# [Entries taken from a collection]
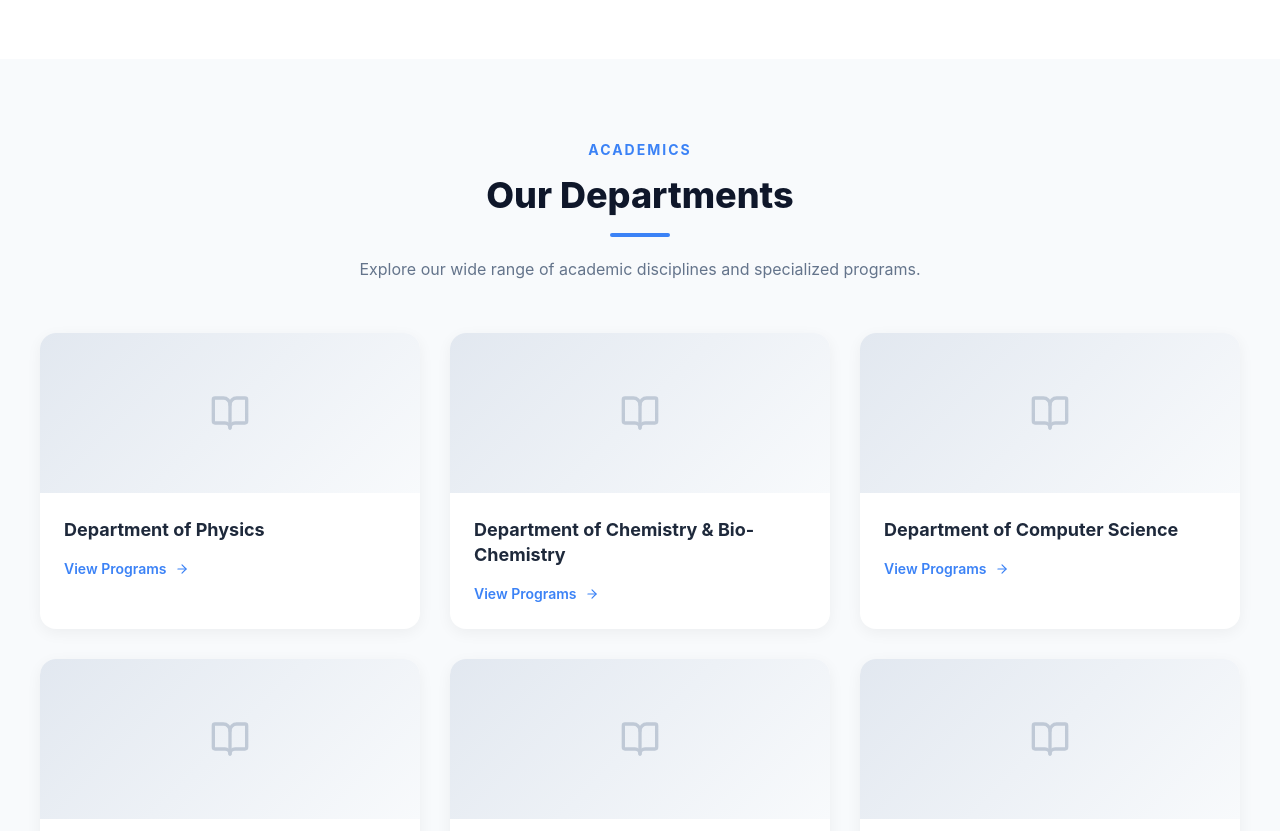
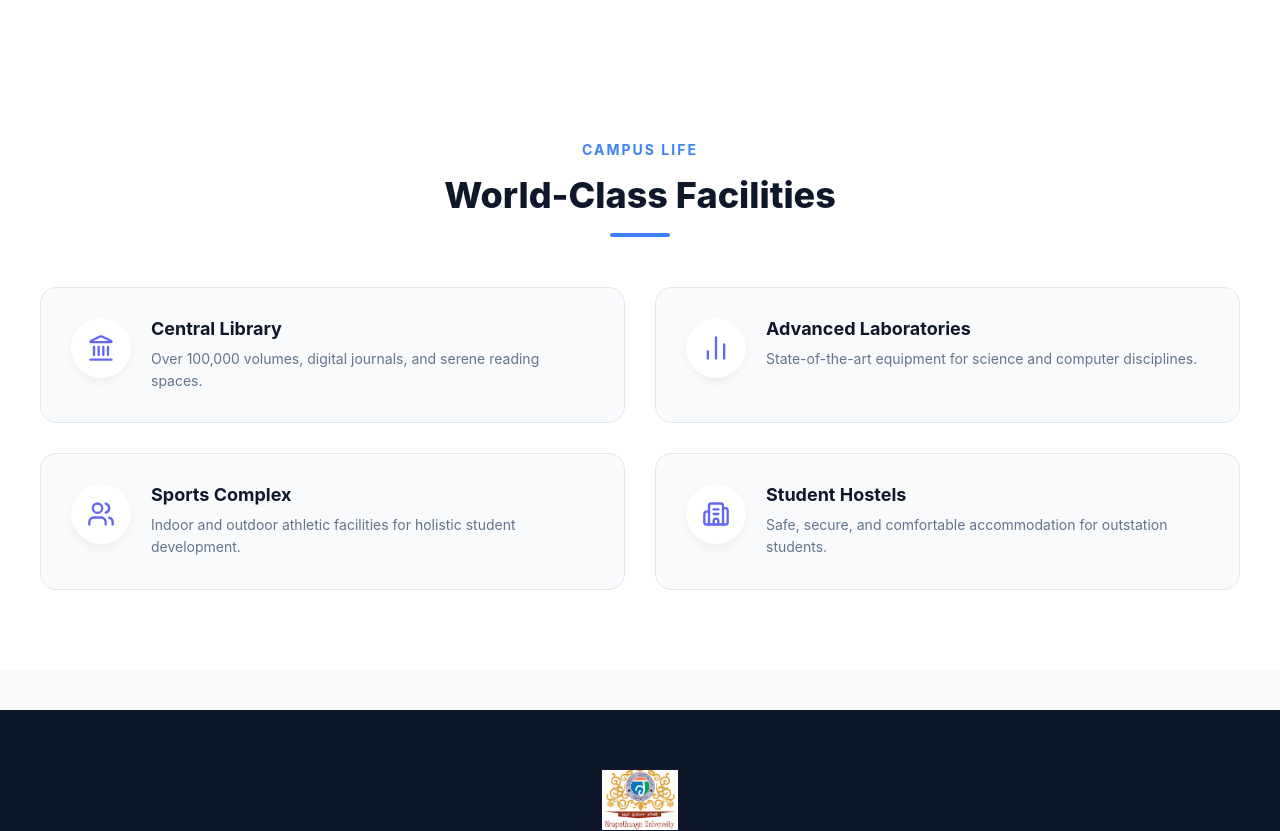
Before and after one commit to dineshn1248-lang/Student_poratal, a React (Vite) app: page /home in a window 1280 px wide. Shown: the part 1620-2451 px from the top of the page. Built offline with nearby package versions, Linux system fonts and the light colour scheme.

Commit message:
Remove departments section from homepage

```diff
--- a/src/pages/common/Home.jsx
+++ b/src/pages/common/Home.jsx
@@ -195,28 +195,7 @@ function Home() {
           </div>
         </section>
 
-        {/* Departments Section */}
-        <section id="departments" className="info-section departments-section bg-gray">
-          <div className="section-header text-center">
-            <span className="section-eyebrow">Academics</span>
-            <h2>Our Departments</h2>
-            <div className="title-underline"></div>
-            <p className="section-desc">Explore our wide range of academic disciplines and specialized programs.</p>
-          </div>
-          <div className="departments-grid">
-            {['Physics', 'Chemistry & Bio-Chemistry', 'Computer Science', 'Mathematics', 'Statistics', 'Biotechnology', 'Botany', 'Zoology', 'Microbiology', 'Languages (English, Kannada, etc.)', 'Education', 'Geology'].map((dept, index) => (
-              <div key={index} className="dept-card">
-                <div className="dept-img-placeholder">
-                  <BookOpen size={40} className="dept-icon-placeholder" />
-                </div>
-                <div className="dept-info">
-                  <h4>Department of {dept}</h4>
-                  <a href="#" className="dept-link">View Programs <ArrowRight size={14} /></a>
-                </div>
-              </div>
-            ))}
-          </div>
-        </section>
+
 
         {/* Facilities Section */}
         <section id="facilities" className="info-section facilities-section">
```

# [INSTRUCTIONS FOR THE TASK]
Where the word "className" appears in a line of the entries, copy that line.

# [EXPECTED OUTPUT]
-        <section id="departments" className="info-section departments-section bg-gray">
-          <div className="section-header text-center">
-            <span className="section-eyebrow">Academics</span>
-            <div className="title-underline"></div>
-            <p className="section-desc">Explore our wide range of academic disciplines and specialized programs.</p>
-          <div className="departments-grid">
-              <div key={index} className="dept-card">
-                <div className="dept-img-placeholder">
-                  <BookOpen size={40} className="dept-icon-placeholder" />
-                <div className="dept-info">
-                  <a href="#" className="dept-link">View Programs <ArrowRight size={14} /></a>
         <section id="facilities" className="info-section facilities-section">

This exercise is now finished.